_Activity_
Without including any images, output the listing below exactly.

_Records to process_
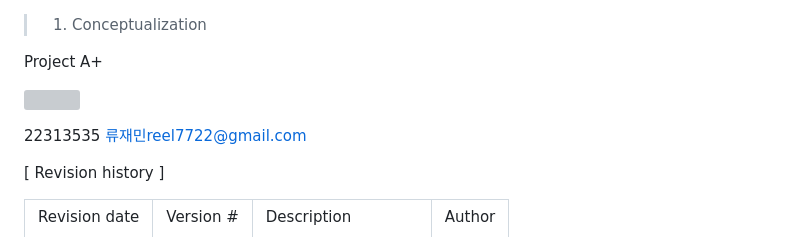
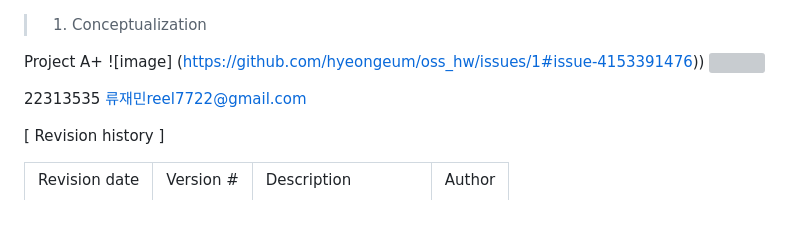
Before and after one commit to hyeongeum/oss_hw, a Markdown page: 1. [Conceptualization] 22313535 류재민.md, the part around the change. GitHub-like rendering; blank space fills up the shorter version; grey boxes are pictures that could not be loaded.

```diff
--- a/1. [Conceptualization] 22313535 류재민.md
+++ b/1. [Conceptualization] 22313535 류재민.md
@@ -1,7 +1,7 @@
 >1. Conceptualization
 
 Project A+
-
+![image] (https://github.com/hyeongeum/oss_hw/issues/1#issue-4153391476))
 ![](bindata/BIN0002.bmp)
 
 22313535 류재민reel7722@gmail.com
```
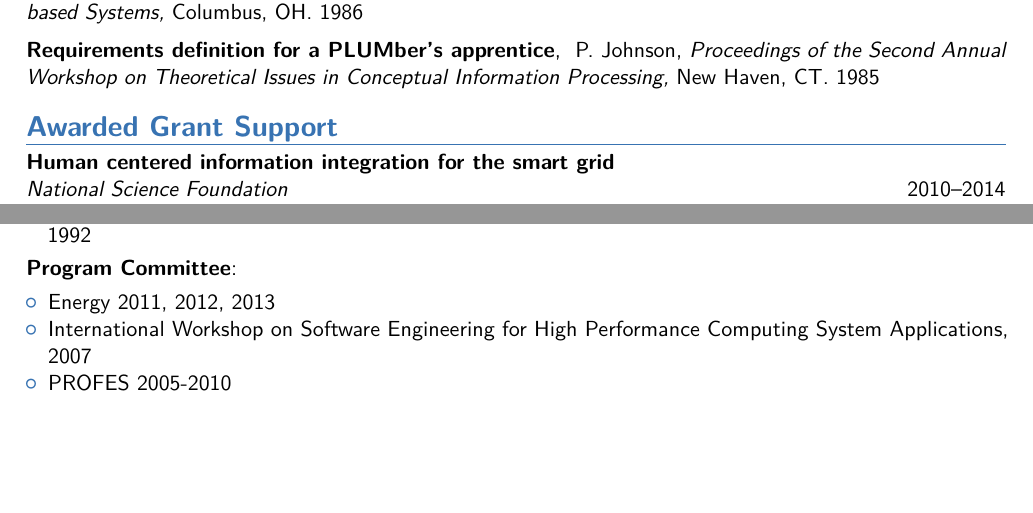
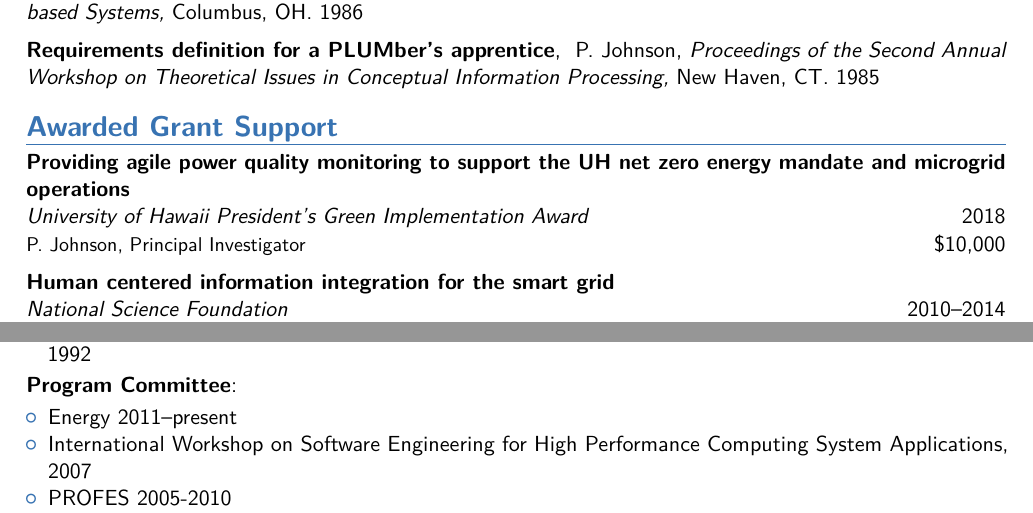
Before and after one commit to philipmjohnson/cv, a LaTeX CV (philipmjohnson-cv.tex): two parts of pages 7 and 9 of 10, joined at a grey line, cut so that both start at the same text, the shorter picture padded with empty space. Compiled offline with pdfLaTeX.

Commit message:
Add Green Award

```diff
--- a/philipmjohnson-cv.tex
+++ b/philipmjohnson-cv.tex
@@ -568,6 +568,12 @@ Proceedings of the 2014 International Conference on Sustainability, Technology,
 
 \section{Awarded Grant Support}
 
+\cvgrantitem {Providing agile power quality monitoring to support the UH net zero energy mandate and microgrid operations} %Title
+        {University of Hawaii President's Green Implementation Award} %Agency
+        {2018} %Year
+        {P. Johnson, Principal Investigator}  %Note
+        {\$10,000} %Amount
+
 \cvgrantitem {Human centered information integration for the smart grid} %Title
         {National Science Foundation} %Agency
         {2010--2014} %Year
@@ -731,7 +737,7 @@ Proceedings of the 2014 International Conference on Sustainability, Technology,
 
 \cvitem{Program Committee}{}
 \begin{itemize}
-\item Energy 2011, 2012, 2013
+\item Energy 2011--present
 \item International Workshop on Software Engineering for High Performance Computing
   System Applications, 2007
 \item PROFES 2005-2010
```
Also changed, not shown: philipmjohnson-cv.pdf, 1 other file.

_Worked solution_
Before and after one commit to hyeongeum/oss_hw, a Markdown page: 1. [Conceptualization] 22313535 류재민.md, the part around the change. GitHub-like rendering; blank space fills up the shorter version; grey boxes are pictures that could not be loaded.

```diff
--- a/1. [Conceptualization] 22313535 류재민.md
+++ b/1. [Conceptualization] 22313535 류재민.md
@@ -1,7 +1,7 @@
 >1. Conceptualization
 
 Project A+
-
+![image] (https://github.com/hyeongeum/oss_hw/issues/1#issue-4153391476))
 ![](bindata/BIN0002.bmp)
 
 22313535 류재민reel7722@gmail.com
```
Before and after one commit to philipmjohnson/cv, a LaTeX CV (philipmjohnson-cv.tex): two parts of pages 7 and 9 of 10, joined at a grey line, cut so that both start at the same text, the shorter picture padded with empty space. Compiled offline with pdfLaTeX.

Commit message:
Add Green Award

```diff
--- a/philipmjohnson-cv.tex
+++ b/philipmjohnson-cv.tex
@@ -568,6 +568,12 @@ Proceedings of the 2014 International Conference on Sustainability, Technology,
 
 \section{Awarded Grant Support}
 
+\cvgrantitem {Providing agile power quality monitoring to support the UH net zero energy mandate and microgrid operations} %Title
+        {University of Hawaii President's Green Implementation Award} %Agency
+        {2018} %Year
+        {P. Johnson, Principal Investigator}  %Note
+        {\$10,000} %Amount
+
 \cvgrantitem {Human centered information integration for the smart grid} %Title
         {National Science Foundation} %Agency
         {2010--2014} %Year
@@ -731,7 +737,7 @@ Proceedings of the 2014 International Conference on Sustainability, Technology,
 
 \cvitem{Program Committee}{}
 \begin{itemize}
-\item Energy 2011, 2012, 2013
+\item Energy 2011--present
 \item International Workshop on Software Engineering for High Performance Computing
   System Applications, 2007
 \item PROFES 2005-2010
```
Also changed, not shown: philipmjohnson-cv.pdf, 1 other file.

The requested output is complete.